*** Opening DATASET ***

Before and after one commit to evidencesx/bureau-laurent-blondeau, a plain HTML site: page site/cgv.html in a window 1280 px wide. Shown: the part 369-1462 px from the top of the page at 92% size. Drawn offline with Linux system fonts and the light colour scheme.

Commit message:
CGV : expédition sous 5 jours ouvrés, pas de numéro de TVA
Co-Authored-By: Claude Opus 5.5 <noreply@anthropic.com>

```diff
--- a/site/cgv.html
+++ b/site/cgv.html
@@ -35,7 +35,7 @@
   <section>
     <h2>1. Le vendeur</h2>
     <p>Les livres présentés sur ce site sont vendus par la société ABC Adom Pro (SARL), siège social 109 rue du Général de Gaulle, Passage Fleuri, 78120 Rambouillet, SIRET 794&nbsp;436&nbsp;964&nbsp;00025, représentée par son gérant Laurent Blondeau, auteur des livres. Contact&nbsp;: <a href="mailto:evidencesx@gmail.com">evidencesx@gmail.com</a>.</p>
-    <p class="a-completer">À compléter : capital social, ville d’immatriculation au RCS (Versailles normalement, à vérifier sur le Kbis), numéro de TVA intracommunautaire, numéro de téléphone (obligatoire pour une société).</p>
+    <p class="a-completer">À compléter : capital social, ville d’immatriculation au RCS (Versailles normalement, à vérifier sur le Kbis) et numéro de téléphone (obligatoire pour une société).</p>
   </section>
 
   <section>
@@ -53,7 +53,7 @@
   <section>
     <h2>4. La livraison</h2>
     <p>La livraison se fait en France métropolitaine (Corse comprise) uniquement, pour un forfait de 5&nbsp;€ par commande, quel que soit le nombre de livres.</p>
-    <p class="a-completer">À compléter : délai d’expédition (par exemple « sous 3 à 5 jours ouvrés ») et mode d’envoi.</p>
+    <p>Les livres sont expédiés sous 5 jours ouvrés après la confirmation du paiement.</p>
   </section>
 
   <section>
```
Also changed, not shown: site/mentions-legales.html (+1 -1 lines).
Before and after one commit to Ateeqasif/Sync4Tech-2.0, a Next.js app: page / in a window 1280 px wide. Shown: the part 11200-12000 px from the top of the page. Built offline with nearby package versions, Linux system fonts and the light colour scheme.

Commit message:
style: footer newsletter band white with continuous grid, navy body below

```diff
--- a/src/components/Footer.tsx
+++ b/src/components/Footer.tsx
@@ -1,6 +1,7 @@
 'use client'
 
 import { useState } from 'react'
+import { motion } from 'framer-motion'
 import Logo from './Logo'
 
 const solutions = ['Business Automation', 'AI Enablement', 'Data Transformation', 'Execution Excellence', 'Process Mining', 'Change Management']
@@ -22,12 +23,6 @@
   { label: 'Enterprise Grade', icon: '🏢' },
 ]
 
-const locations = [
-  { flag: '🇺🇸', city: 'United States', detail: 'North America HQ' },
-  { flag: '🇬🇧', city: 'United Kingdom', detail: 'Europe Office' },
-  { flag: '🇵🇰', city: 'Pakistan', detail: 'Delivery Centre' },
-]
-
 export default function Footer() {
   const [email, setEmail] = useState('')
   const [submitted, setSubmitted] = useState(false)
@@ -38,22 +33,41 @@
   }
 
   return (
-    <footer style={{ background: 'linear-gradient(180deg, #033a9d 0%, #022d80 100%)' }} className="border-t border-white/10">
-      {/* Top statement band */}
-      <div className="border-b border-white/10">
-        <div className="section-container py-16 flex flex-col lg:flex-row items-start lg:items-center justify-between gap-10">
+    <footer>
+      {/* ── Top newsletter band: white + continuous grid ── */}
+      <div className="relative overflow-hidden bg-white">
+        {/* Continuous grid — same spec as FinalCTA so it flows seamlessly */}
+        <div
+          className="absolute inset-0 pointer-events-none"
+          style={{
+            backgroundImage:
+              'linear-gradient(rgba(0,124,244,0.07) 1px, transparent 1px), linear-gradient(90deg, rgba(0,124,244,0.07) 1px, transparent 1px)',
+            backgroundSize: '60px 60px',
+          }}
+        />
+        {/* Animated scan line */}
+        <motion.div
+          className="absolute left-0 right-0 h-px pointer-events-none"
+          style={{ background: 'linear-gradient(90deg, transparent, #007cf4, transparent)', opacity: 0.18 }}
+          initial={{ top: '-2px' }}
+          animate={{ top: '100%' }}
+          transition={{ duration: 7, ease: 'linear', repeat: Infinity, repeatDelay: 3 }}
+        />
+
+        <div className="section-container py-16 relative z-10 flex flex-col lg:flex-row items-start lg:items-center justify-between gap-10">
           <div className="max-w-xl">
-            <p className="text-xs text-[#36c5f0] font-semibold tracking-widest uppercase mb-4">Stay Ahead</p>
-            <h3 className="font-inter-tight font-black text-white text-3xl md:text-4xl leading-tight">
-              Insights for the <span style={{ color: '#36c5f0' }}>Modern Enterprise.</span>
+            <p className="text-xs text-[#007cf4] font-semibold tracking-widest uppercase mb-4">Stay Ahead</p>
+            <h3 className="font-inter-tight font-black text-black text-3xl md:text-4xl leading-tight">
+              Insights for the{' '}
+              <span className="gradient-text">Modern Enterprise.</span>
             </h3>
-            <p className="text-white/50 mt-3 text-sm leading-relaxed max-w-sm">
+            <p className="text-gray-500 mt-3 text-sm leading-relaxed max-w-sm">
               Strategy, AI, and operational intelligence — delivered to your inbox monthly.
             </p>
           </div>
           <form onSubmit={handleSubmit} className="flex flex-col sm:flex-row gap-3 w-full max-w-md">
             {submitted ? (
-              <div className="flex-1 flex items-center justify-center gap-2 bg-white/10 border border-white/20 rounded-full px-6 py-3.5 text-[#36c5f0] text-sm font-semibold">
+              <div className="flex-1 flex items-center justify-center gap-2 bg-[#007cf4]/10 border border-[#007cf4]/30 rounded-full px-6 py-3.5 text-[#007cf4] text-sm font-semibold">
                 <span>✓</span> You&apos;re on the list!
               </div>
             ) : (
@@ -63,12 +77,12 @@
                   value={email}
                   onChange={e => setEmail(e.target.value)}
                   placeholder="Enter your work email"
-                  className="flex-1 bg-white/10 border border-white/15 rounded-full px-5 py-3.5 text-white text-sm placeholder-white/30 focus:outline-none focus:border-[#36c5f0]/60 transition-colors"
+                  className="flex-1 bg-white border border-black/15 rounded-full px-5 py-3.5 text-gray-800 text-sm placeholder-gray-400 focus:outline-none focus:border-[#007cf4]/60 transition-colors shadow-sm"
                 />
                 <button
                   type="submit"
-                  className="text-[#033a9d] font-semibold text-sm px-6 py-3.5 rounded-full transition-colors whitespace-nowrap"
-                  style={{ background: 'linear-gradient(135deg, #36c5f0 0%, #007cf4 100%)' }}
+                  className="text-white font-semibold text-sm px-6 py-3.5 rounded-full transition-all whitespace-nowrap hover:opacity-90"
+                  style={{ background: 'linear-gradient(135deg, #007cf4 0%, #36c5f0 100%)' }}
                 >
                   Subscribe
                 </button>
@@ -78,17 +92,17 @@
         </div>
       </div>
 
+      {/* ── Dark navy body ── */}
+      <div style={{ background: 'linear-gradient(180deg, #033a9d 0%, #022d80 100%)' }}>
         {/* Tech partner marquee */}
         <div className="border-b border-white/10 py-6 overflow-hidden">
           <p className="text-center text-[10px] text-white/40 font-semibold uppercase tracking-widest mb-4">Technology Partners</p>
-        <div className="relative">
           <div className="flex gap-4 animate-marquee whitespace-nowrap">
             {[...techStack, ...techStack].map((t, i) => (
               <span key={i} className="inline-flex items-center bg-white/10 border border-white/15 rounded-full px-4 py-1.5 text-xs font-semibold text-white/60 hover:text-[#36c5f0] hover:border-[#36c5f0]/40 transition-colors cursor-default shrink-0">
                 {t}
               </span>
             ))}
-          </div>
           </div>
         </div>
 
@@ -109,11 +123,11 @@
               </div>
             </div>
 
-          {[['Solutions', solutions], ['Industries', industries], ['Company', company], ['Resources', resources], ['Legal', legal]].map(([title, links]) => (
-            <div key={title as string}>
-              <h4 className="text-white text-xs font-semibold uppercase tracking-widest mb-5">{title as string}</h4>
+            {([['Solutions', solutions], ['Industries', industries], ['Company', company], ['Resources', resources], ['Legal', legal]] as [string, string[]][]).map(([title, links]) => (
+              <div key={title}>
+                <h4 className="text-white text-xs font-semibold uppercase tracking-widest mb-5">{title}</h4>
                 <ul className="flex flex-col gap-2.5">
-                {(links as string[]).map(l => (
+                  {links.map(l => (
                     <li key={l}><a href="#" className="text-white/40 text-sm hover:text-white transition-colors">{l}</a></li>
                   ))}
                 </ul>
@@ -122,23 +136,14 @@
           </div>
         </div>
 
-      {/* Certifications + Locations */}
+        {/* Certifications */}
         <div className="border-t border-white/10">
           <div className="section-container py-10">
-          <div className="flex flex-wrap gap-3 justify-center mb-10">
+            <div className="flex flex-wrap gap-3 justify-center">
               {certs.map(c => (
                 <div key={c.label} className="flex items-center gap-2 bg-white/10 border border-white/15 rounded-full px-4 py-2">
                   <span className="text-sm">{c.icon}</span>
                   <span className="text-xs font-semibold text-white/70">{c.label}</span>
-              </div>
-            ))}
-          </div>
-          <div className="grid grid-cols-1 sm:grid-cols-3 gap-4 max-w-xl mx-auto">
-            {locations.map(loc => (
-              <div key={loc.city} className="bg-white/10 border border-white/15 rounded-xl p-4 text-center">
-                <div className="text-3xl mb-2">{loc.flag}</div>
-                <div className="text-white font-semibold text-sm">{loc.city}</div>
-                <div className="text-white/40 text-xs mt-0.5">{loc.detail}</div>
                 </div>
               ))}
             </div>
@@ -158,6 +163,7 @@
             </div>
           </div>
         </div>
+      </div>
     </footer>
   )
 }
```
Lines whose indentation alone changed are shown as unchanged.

*** Closing DATASET ***

*YOUR ASSIGNMENT*. Copy every line of the data that holds the string "label".

*SOLUTION TO THIS EXERCISE*.
   { label: 'Enterprise Grade', icon: '🏢' },
                 <div key={c.label} className="flex items-center gap-2 bg-white/10 border border-white/15 rounded-full px-4 py-2">
                   <span className="text-xs font-semibold text-white/70">{c.label}</span>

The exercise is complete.